WHAT YOU NEED TO DO:
Go through the listing below and show each line that has the word "Linus".

PROVIDED DATA:
══════
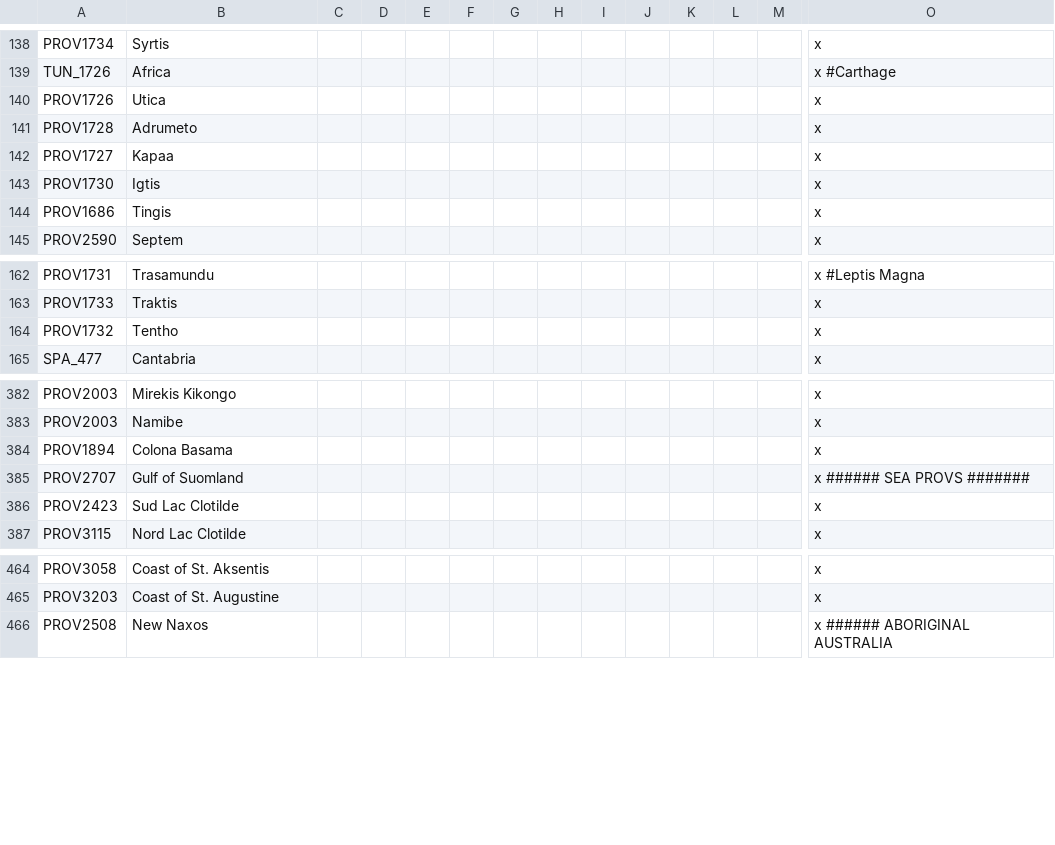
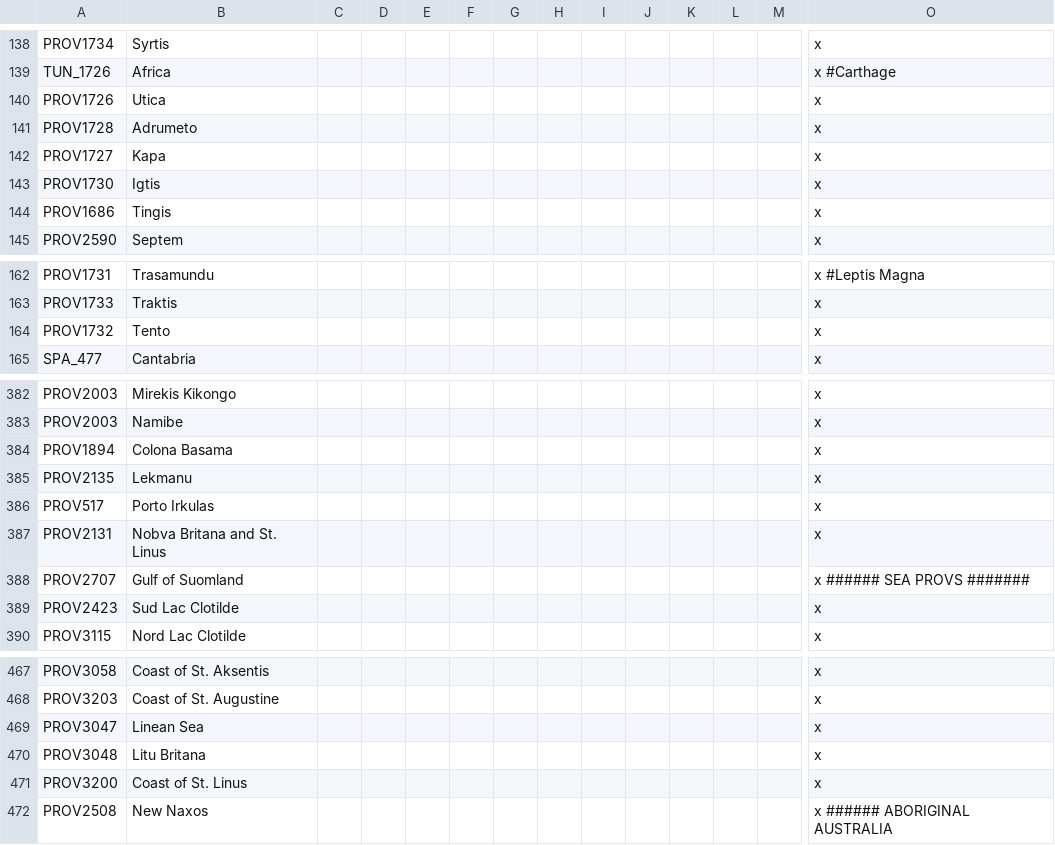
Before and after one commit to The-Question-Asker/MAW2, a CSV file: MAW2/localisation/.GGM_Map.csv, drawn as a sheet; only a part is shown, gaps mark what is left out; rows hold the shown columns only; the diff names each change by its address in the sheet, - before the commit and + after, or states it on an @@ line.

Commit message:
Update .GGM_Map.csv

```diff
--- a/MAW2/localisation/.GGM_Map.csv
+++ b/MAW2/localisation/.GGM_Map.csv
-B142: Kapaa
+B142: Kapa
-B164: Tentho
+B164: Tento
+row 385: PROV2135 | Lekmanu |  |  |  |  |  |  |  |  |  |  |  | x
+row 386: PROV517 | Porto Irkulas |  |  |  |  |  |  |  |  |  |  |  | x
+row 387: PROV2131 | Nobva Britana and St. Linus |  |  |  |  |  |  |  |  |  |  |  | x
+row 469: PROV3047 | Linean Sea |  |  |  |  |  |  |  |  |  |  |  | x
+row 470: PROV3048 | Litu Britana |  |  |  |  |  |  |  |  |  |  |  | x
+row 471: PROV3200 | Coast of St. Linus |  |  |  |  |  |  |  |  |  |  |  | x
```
══════
SOLUTION TO THE PROBLEM:
+row 387: PROV2131 | Nobva Britana and St. Linus |  |  |  |  |  |  |  |  |  |  |  | x
+row 471: PROV3200 | Coast of St. Linus |  |  |  |  |  |  |  |  |  |  |  | x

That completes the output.